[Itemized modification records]
*** Begin section ***
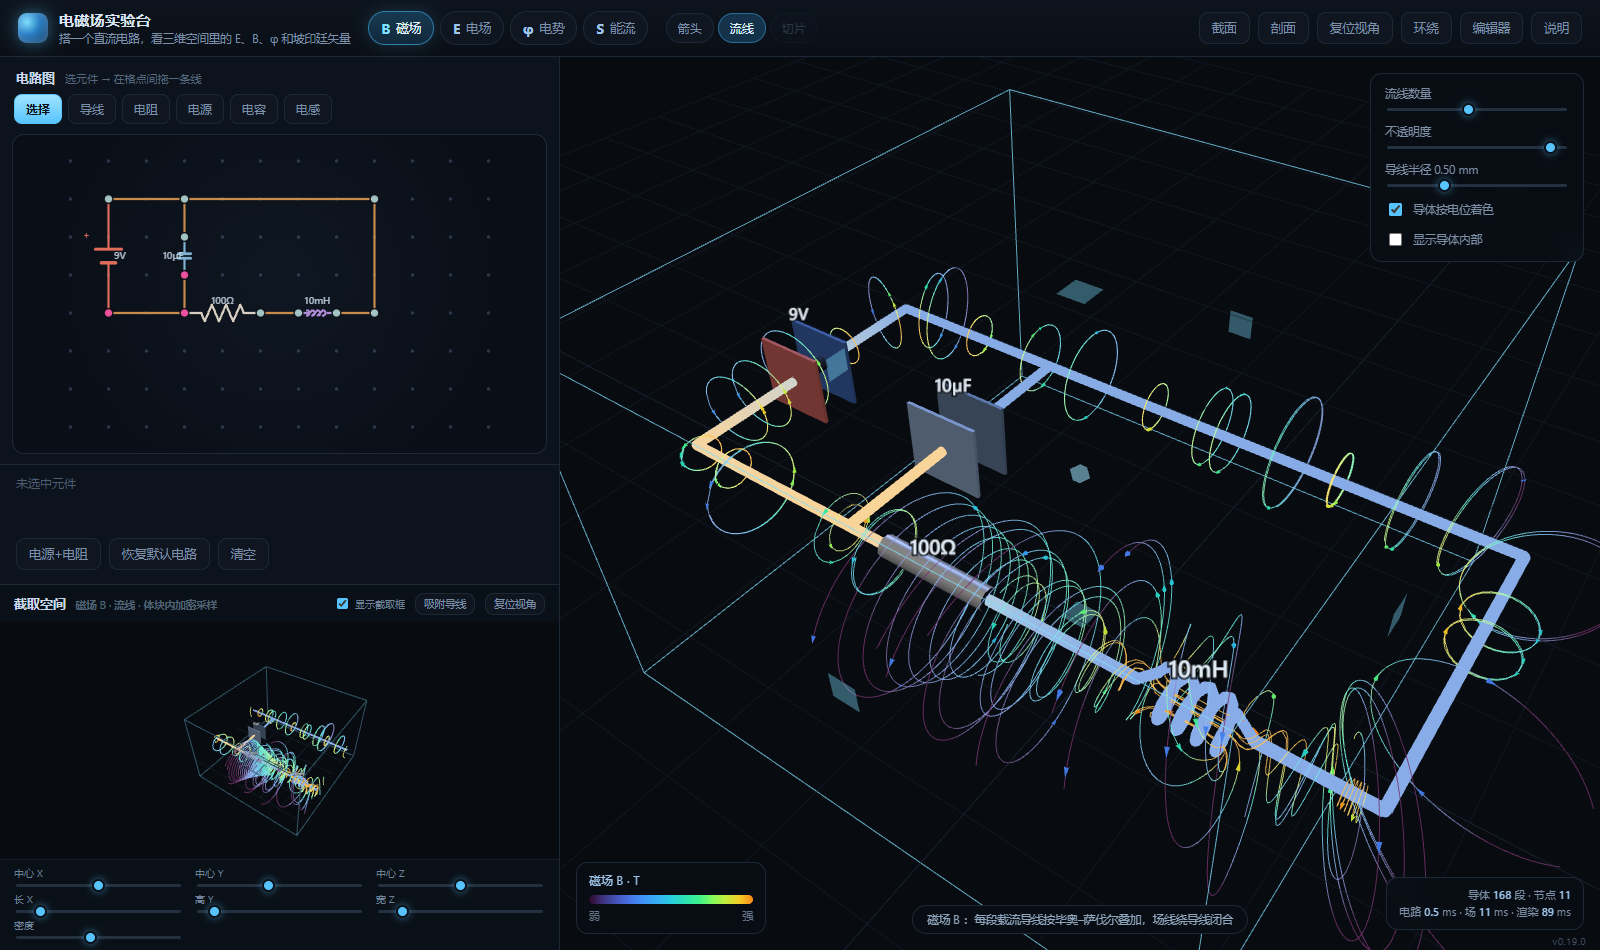
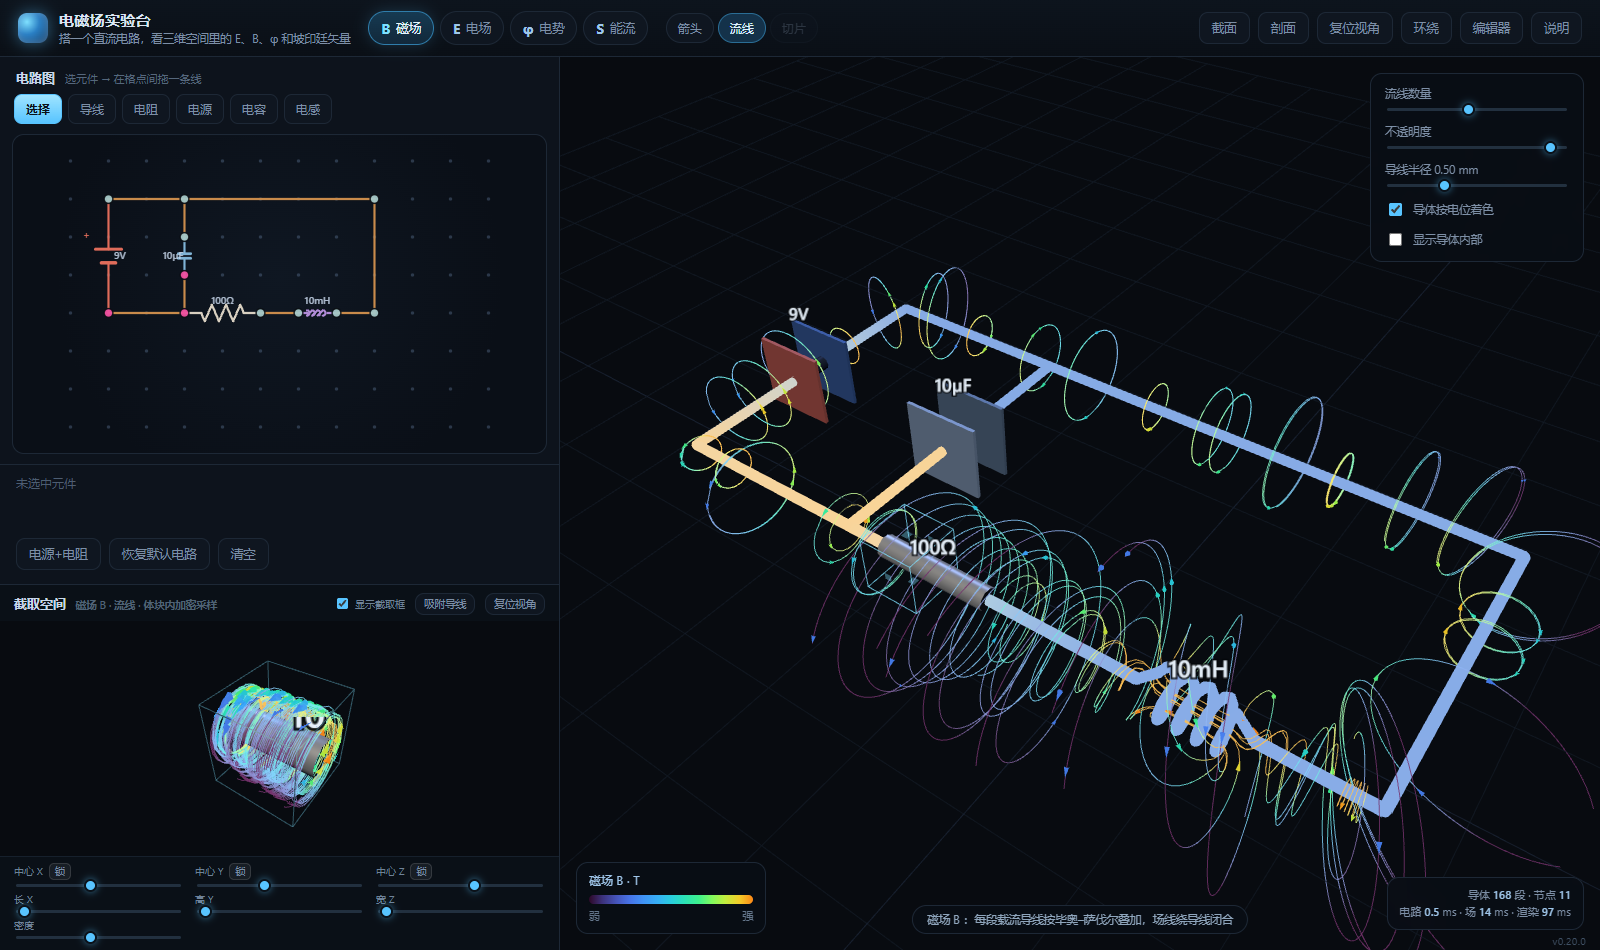
feat: 截取空间默认吸附导线；中心 XYZ 可上锁；去掉独立窗口；立体视图箭头密度可调且与贴图同色（v0.20.0）
- slicepane: 首次进入直接 snapToWire()（原来是铺满整个电路），初始就落在发热最大的导线上
- slicepane + app: 中心 X/Y/Z 各加一个「锁」，锁住的轴在拖动截取框（setWorldBox）和
  拖滑杆（setBox）时都不变，滑杆同时置灰
- slice: 删除 openPopup / pushPopup / 独立窗口按钮（只能丢一张静态图到新窗口，没法交互）
- slice 3D: 箭头网格密度做成滑杆（默认 16×16，和二维图对齐），只在立体模式下显示；
  箭头长度/粗细缩小约 25%；箭头颜色改用和贴图完全相同的归一化，
  修掉「紫色区域外箭头还是紫色」的配色错位
- test: 新增 3 项（独立窗口已移除 / 锁定 X 不改 / 解锁后恢复），共 55 项
- 版本 0.20.0，文档与截图更新

diff --git a/js/slice.js b/js/slice.js
@@ -107,6 +107,7 @@ export class SliceTool {
 
     this.state = { cx: 0, cy: 0, cz: 0, yaw: 0, pitch: 90, size: 3.4, field: 'S', visible: false };
     this.mode3d = false;     // 窗口是否显示「立体视图」
+    this.arrowN = 16;        // 立体视图的箭头网格密度（可调）
     this._paintTick = 0;
 
     this.group = new THREE.Group();
@@ -452,42 +453,6 @@ export class SliceTool {
     this.dom.legendHi.textContent = fmtSci(this.norm.hi);
     this.dom.unit.textContent = f.unit;
     this.dom.title.textContent = f.label;
-    if (this.popup && !this.popup.closed) this.pushPopup();
-  }
-
-  /* ---------------- 独立窗口 ---------------- */
-  openPopup() {
-    try {
-      const w = window.open('', 'emlab-slice', 'width=880,height=980');
-      if (!w) return false;
-      w.document.write(`<!DOCTYPE html><html lang="zh-CN"><head><meta charset="utf-8">
-        <title>电磁场实验台 · 截面</title>
-        <style>html,body{margin:0;background:#070a0f;color:#dbe6f2;
-          font:13px/1.5 'Segoe UI','Microsoft YaHei',sans-serif}
-        #t{padding:10px 14px;font-weight:600;color:#9fc6ea}
-        #img{display:block;width:100%;image-rendering:auto}
-        #lg{padding:8px 14px 16px;color:#7d8fa6;font-size:11.5px}</style></head>
-        <body><div id="t"></div><img id="img" alt="section"><div id="lg"></div></body></html>`);
-      w.document.close();
-      this.popup = w;
-      this.pushPopup();
-      return true;
-    } catch (e) {
-      console.warn('独立窗口打开失败', e);
-      return false;
-    }
-  }
-
-  pushPopup() {
-    const { popup } = this;
-    if (!popup || popup.closed) return;
-    try {
-      popup.document.getElementById('img').src = this.dom.canvas.toDataURL('image/png');
-      popup.document.getElementById('t').textContent =
-        `${FIELDS[this.state.field].label} · ${this.valueN}² 采样 · ${this.state.size.toFixed(2)} 格`;
-      popup.document.getElementById('lg').textContent =
-        `色标 ${fmtSci(this.norm.lo)} → ${fmtSci(this.norm.hi)} ${FIELDS[this.state.field].unit}`;
-    } catch (e) { /* 被跨窗口策略拦掉就算了 */ }
   }
 
   /* ---------------- 交互 ---------------- */
@@ -570,8 +535,14 @@ export class SliceTool {
       this.update();
     }));
     if (d.mode3dBtn) d.mode3dBtn.addEventListener('click', () => this.setMode3D(!this.mode3d));
+    if (d.dens) {
+      d.dens.addEventListener('input', (e) => {
+        this.arrowN = Math.max(4, Math.min(40, +e.target.value));
+        if (d.densLabel) d.densLabel.textContent = String(this.arrowN);
+        this.update3D();
+      });
+    }
     d.wireBtn.addEventListener('click', () => this.attachToWire());
-    d.popBtn.addEventListener('click', () => this.openPopup());
     d.closeBtn.addEventListener('click', () => this.show(false));
     d.canvas.addEventListener('mousemove', (e) => this.probe(e));
     d.canvas.addEventListener('mouseleave', () => { d.probe.textContent = ''; });
@@ -741,7 +712,7 @@ export class SliceTool {
     if (this.state.field === 'phi') return;
 
     const plane = this.plane;
-    const NA = 13;
+    const NA = Math.max(4, Math.min(40, this.arrowN || 16));
     const step = S / NA;
     const items = [];
     for (let j = 0; j < NA; j++) {
@@ -787,13 +758,15 @@ export class SliceTool {
       if (dir.lengthSq() < 1e-12) dir.set(0, 0, 1);
       dir.normalize();
       q.setFromUnitVectors(up, dir);
-      const L = step * (0.45 + 0.55 * t);
+      const L = step * (0.34 + 0.42 * t);
       dummy.position.set(it.u + it.d[0] * L * 0.5, it.v + it.d[1] * L * 0.5, it.d[2] * L * 0.5);
       dummy.quaternion.copy(q);
-      dummy.scale.set(L * 0.34, L, L * 0.34);
+      dummy.scale.set(L * 0.26, L, L * 0.26);
       dummy.updateMatrix();
       mesh.setMatrixAt(k, dummy.matrix);
-      const cc = turbo3(t);
+      // 用和贴图完全相同的归一化，颜色才对得上
+      const nm = this._texNorm || this.norm;
+      const cc = nm ? nm.color(it.m) : turbo3(t);
       col.setRGB(cc[0], cc[1], cc[2], THREE.SRGBColorSpace);
       mesh.setColorAt(k, col);
     }
@@ -818,6 +791,7 @@ export class SliceTool {
       this._raf3 = null;
     }
     if (this.dom.probe) this.dom.probe.classList.toggle('hidden', this.mode3d);
+    if (this.dom.densWrap) this.dom.densWrap.classList.toggle('hidden', !this.mode3d);
   }
 
   /** 平面中心投影到页面坐标（自检/调试用） */

diff --git a/js/app.js b/js/app.js
@@ -36,6 +36,7 @@ const state = {
   slicePos: 0,
   colorByPot: true,
   interior: false,     // 是否画导体内部的场
+  boxLock: { x: false, y: false, z: false },   // 锁定后拖动截取框不会改这一轴
   autoRotate: false,
   wireRadius: 0.05,     // 世界单位（1 单位 = 1 cm）
   analysisOn: false,
@@ -82,8 +83,9 @@ const slice = new SliceTool(scene3d, {
   cxLabel: $('sw-cx-label'), cyLabel: $('sw-cy-label'), czLabel: $('sw-cz-label'),
   sizeLabel: $('sw-size-label'),
   field: $('sw-field'), axisButtons: [...document.querySelectorAll('#sw-axis button')],
-  wireBtn: $('sw-wire'), popBtn: $('sw-pop'), closeBtn: $('sw-close'), probe: $('sw-probe'),
+  wireBtn: $('sw-wire'), closeBtn: $('sw-close'), probe: $('sw-probe'),
   canvas3: $('sw-canvas3'), mode3dBtn: $('sw-mode3d'),
+  dens: $('sw-dens'), densWrap: $('sw-dens-wrap'), densLabel: $('sw-dens-label'),
 });
 
 /* ---------------- 求解 + 重建 ---------------- */
@@ -338,6 +340,9 @@ const spBind = (id, key, scale) => {
   const el = $(id);
   if (!el) return;
   el.addEventListener('input', (e) => {
+    if (key === 'cx' && state.boxLock.x) return;
+    if (key === 'cy' && state.boxLock.y) return;
+    if (key === 'cz' && state.boxLock.z) return;
     slicePane.setBox({ [key]: +e.target.value / scale });
     boxGizmo.setBox(slicePane.worldBox);
     // 改尺寸时自动重新取景，让体块继续铺满画框
@@ -353,6 +358,23 @@ spBind('sp-cz', 'cz', 20);
 spBind('sp-sx', 'sx', 10);
 spBind('sp-sy', 'sy', 10);
 spBind('sp-sz', 'sz', 10);
+// 中心轴锁定：锁住后拖动截取框 / 拖滑杆都不会改这一轴
+const LOCK_SLIDER = { x: 'sp-cx', y: 'sp-cy', z: 'sp-cz' };
+for (const ax of ['x', 'y', 'z']) {
+  const btn = $('sp-lock-' + ax);
+  if (!btn) continue;
+  btn.addEventListener('click', (e) => {
+    e.preventDefault();
+    e.stopPropagation();
+    state.boxLock[ax] = !state.boxLock[ax];
+    btn.classList.toggle('on', state.boxLock[ax]);
+    const rng = $(LOCK_SLIDER[ax]);
+    if (rng) rng.disabled = state.boxLock[ax];
+    slicePane.setLocks(state.boxLock);
+  });
+}
+slicePane.setLocks(state.boxLock);
+
 $('sp-fit')?.addEventListener('click', () => slicePane.frame());
 $('sp-snap')?.addEventListener('click', () => {
   slicePane.snapToWire();
@@ -758,6 +780,30 @@ function runSelfTest() {
       ok(true, '截取空间面板');
     } catch (err) {
       ok(false, '截取空间面板抛错', String(err.message).slice(0, 80));
+    }
+
+    // 9.58 中心轴锁定 + 独立窗口已移除
+    try {
+      ok(document.getElementById('sw-pop') === null, '独立窗口按钮已移除');
+      const wb = slicePane.worldBox;
+      const min0 = [...wb.min], max0 = [...wb.max];
+      const cx0 = slicePane.box.cx;
+
+      state.boxLock.x = true;
+      slicePane.setLocks(state.boxLock);
+      slicePane.setWorldBox([min0[0] + 2, min0[1], min0[2]], [max0[0] + 2, max0[1], max0[2]]);
+      ok(Math.abs(slicePane.box.cx - cx0) < 1e-9, '锁定 X 后拖动不改中心 X');
+
+      state.boxLock.x = false;
+      slicePane.setLocks(state.boxLock);
+      slicePane.setWorldBox([min0[0] + 2, min0[1], min0[2]], [max0[0] + 2, max0[1], max0[2]]);
+      ok(Math.abs(slicePane.box.cx - cx0 - 2) < 0.05, '解锁后拖动恢复修改中心 X');
+
+      slicePane.setWorldBox(min0, max0);
+    } catch (err) {
+      ok(false, '锁定轴测试抛错', String(err.message).slice(0, 80));
+      state.boxLock.x = false;
+      slicePane.setLocks(state.boxLock);
     }
 
     // 9.59 面板里的导体内部箭头

diff --git a/index.html b/index.html
@@ -91,9 +91,9 @@
       </div>
       <div id="sp-container"></div>
       <div class="sp-ctl">
-        <label><span>中心 X</span><input type="range" id="sp-cx" min="-150" max="150" value="0"></label>
-        <label><span>中心 Y</span><input type="range" id="sp-cy" min="-100" max="150" value="7"></label>
-        <label><span>中心 Z</span><input type="range" id="sp-cz" min="-150" max="150" value="0"></label>
+        <label class="locked-wrap"><span>中心 X<button type="button" class="lockbtn" id="sp-lock-x" title="锁定后拖动截取框不会改变 X">锁</button></span><input type="range" id="sp-cx" min="-150" max="150" value="0"></label>
+        <label class="locked-wrap"><span>中心 Y<button type="button" class="lockbtn" id="sp-lock-y" title="锁定后拖动截取框不会改变 Y">锁</button></span><input type="range" id="sp-cy" min="-100" max="150" value="7"></label>
+        <label class="locked-wrap"><span>中心 Z<button type="button" class="lockbtn" id="sp-lock-z" title="锁定后拖动截取框不会改变 Z">锁</button></span><input type="range" id="sp-cz" min="-150" max="150" value="0"></label>
         <label><span>长 X</span><input type="range" id="sp-sx" min="0" max="240" value="48"></label>
         <label><span>高 Y</span><input type="range" id="sp-sy" min="0" max="240" value="30"></label>
         <label><span>宽 Z</span><input type="range" id="sp-sz" min="0" max="240" value="48"></label>
@@ -152,7 +152,6 @@
           <span class="sw-title">截面 · <b id="sw-title">|S| 能流</b></span>
           <span class="sw-btns">
             <button id="sw-mode3d" title="把截面图放到可旋转的立体视图里（平面贴图 + 立体箭头）">立体</button>
-            <button id="sw-pop" title="在独立窗口里打开（可拖到另一块屏幕）">独立窗口</button>
             <button id="sw-close" title="关闭">×</button>
           </span>
         </div>
@@ -183,6 +182,8 @@
           <label><span>俯仰</span><input type="range" id="sw-pitch" min="-90" max="90" value="90"></label>
           <label><span>尺寸 <i id="sw-size-label">3.40 格</i></span>
             <input type="range" id="sw-size" min="2" max="90" value="34"></label>
+          <label id="sw-dens-wrap" class="hidden"><span>箭头密度 <i id="sw-dens-label">16</i></span>
+            <input type="range" id="sw-dens" min="5" max="30" value="16"></label>
         </div>
         <div class="sw-foot">
           <div class="seg" id="sw-axis">

diff --git a/js/slicepane.js b/js/slicepane.js
@@ -57,9 +57,10 @@ export class SlicePane {
   setWorldBox(min, max) {
     const base = this.base;
     const c = [(min[0] + max[0]) / 2, (min[1] + max[1]) / 2, (min[2] + max[2]) / 2];
-    this.box.cx = c[0] - base[0];
-    this.box.cy = c[1] - base[1];
-    this.box.cz = c[2] - base[2];
+    const L = this.locks || {};
+    this.box.cx = L.x ? this.box.cx : c[0] - base[0];
+    this.box.cy = L.y ? this.box.cy : c[1] - base[1];
+    this.box.cz = L.z ? this.box.cz : c[2] - base[2];
     this.box.sx = Math.max(0.004, (max[0] - min[0]) / 2);
     this.box.sy = Math.max(0.004, (max[1] - min[1]) / 2);
     this.box.sz = Math.max(0.004, (max[2] - min[2]) / 2);
@@ -87,6 +88,9 @@ export class SlicePane {
   }
 
   /* ---------------- 场景 ---------------- */
+  /** 锁定的中心轴：锁定后拖动截取框不会改这一轴 */
+  setLocks(l) { this.locks = { x: !!(l && l.x), y: !!(l && l.y), z: !!(l && l.z) }; }
+
   setScene({ solver, bounds, parts, colorByPotential, conductorR }) {
     this.solver = solver;
     this.bounds = bounds;
@@ -99,10 +103,11 @@ export class SlicePane {
       (bounds.min[2] + bounds.max[2]) / 2,
     ];
     if (!this._fitted) {
-      const span = Math.max(bounds.max[0] - bounds.min[0], bounds.max[2] - bounds.min[2], 3);
-      this.box.sx = this.box.sz = Math.max(1.2, span * 0.42);
-      this.box.sy = Math.max(0.9, span * 0.26);
       this._fitted = true;
+      this._fittedOnce = true;
+      // 初始位置 = 吸附到发热最大的那根导线（比铺满整个电路好用）
+      this.snapToWire();
+      this._framed = false;
     }
     const box = this.worldBox;
     this.scene.setClipPlanes(SlicePane.planesFor(box));
@@ -115,7 +120,12 @@ export class SlicePane {
 
   /** 只改体块：重设裁剪面 + 重算可视化 */
   setBox(patch) {
-    Object.assign(this.box, patch);
+    const L = this.locks || {};
+    const p = { ...patch };
+    if (L.x) delete p.cx;
+    if (L.y) delete p.cy;
+    if (L.z) delete p.cz;
+    Object.assign(this.box, p);
     this.applyBoxChange();
   }
 

diff --git a/css/style.css b/css/style.css
@@ -480,6 +480,26 @@ input[type=range]::-webkit-slider-thumb {
   touch-action: none;
 }
 
+.lockbtn {
+  margin-left: 6px;
+  padding: 0 5px;
+  height: 17px;
+  line-height: 15px;
+  font-size: 10px;
+  color: var(--muted);
+  background: rgba(255, 255, 255, 0.06);
+  border: 1px solid rgba(255, 255, 255, 0.12);
+  border-radius: 5px;
+  cursor: pointer;
+}
+.lockbtn:hover { color: var(--fg); }
+.lockbtn.on {
+  color: #0a1016;
+  background: #6ee7a8;
+  border-color: #6ee7a8;
+}
+.locked-wrap input[type="range"]:disabled { opacity: 0.35; }
+
 .sw-tip {
   margin: 4px 0 2px;
   font-size: 11px;

diff --git a/js/version.js b/js/version.js
@@ -2,5 +2,5 @@
  * version.js —— 版本号的唯一来源
  * BUILD 由 tools/build_single.py 在打包时写入 git 短哈希。
  */
-export const VERSION = '0.19.0';
+export const VERSION = '0.20.0';
 export const BUILD = null;

diff --git a/README.md b/README.md
@@ -76,12 +76,16 @@ python -m http.server 8765    # 然后开 http://127.0.0.1:8765/
 | 场选择 | 截面里画 φ / \|E\| / \|B\| / \|S\| |
 | **独立窗口** | 用一个真正的浏览器窗口打开当前图像，可以拖到第二块屏幕上看 |
 
-窗口可以按住标题栏拖到任意位置；鼠标移到图上会实时读数。
+窗口可以按住标题栏拖到任意位置；鼠标移到图上会实时读数。（原先的「独立窗口」按钮已经去掉——
+它只能把一张静态图丢到新窗口里，没法交互，反而占位置。）
 
 **立体视图**：点窗口标题栏的 `立体` 按钮，二维截面图会变成一块可以自由旋转的平面
 （贴图就是原来那张图），上面浮着一层真正三维的箭头——箭头按真实的三维矢量摆放，
 所以「进出纸面」的分量也看得见，不再被压平成二维投影。
 拖拽旋转 / 滚轮缩放，和主视图一样。再点一次回到二维。
+
+立体模式下会多出一个 **「箭头密度」** 滑杆（5–30），默认 16×16，和二维图上的箭头密度对齐；
+箭头是短的锥体，颜色和贴图共用同一套归一化，所以「橙色区域里的箭头」一定是橙色的。
 拖动滑块时先用 150² 快速出图，停手 300 ms 后自动升级到 384²。
 
 **这块截面也能直接在三维视图里操作**：
@@ -122,7 +126,11 @@ python -m http.server 8765    # 然后开 http://127.0.0.1:8765/
 - **底部滑杆**：`中心 X/Y/Z`、`长 X`、`高 Y`、`宽 Z`、`密度`
   （尺寸 0 – 24 格：可以压成一层薄片，也可以放大到把整个电路和周围空间都框进来）
 - 改尺寸时相机会**自动重新取景**，体块始终铺满画框；相机本身也能推得很近/拉得很远
+- **初始位置就是吸附导线后的状态**：打开时体块已经落在发热最大的那根导线上，
+  不用再手动去找
 - **吸附导线**：一键把体块对准发热最大的那根导线，尺寸自动收到导线附近
+- **中心 X/Y/Z 可以各自上锁**：点滑杆标题旁边的「锁」，锁住的轴在拖动截取框时不会变，
+  方便只在一个方向上扫
 
 主视图里那个青色线框可以用「显示截取框」单独关掉——**关掉只影响线框，不影响下面这块的裁剪**。
 两个视图各有自己的「密度」滑杆（主视图右上角、截取空间底部），互不影响；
*** End section ***
What is expected:
Copy nothing past the line containing "-107,6 +107,7 @@": reproduce every line from the start of the records up to it, skipping pictures.

Solution:
feat: 截取空间默认吸附导线；中心 XYZ 可上锁；去掉独立窗口；立体视图箭头密度可调且与贴图同色（v0.20.0）
- slicepane: 首次进入直接 snapToWire()（原来是铺满整个电路），初始就落在发热最大的导线上
- slicepane + app: 中心 X/Y/Z 各加一个「锁」，锁住的轴在拖动截取框（setWorldBox）和
  拖滑杆（setBox）时都不变，滑杆同时置灰
- slice: 删除 openPopup / pushPopup / 独立窗口按钮（只能丢一张静态图到新窗口，没法交互）
- slice 3D: 箭头网格密度做成滑杆（默认 16×16，和二维图对齐），只在立体模式下显示；
  箭头长度/粗细缩小约 25%；箭头颜色改用和贴图完全相同的归一化，
  修掉「紫色区域外箭头还是紫色」的配色错位
- test: 新增 3 项（独立窗口已移除 / 锁定 X 不改 / 解锁后恢复），共 55 项
- 版本 0.20.0，文档与截图更新

diff --git a/js/slice.js b/js/slice.js
@@ -107,6 +107,7 @@ export class SliceTool {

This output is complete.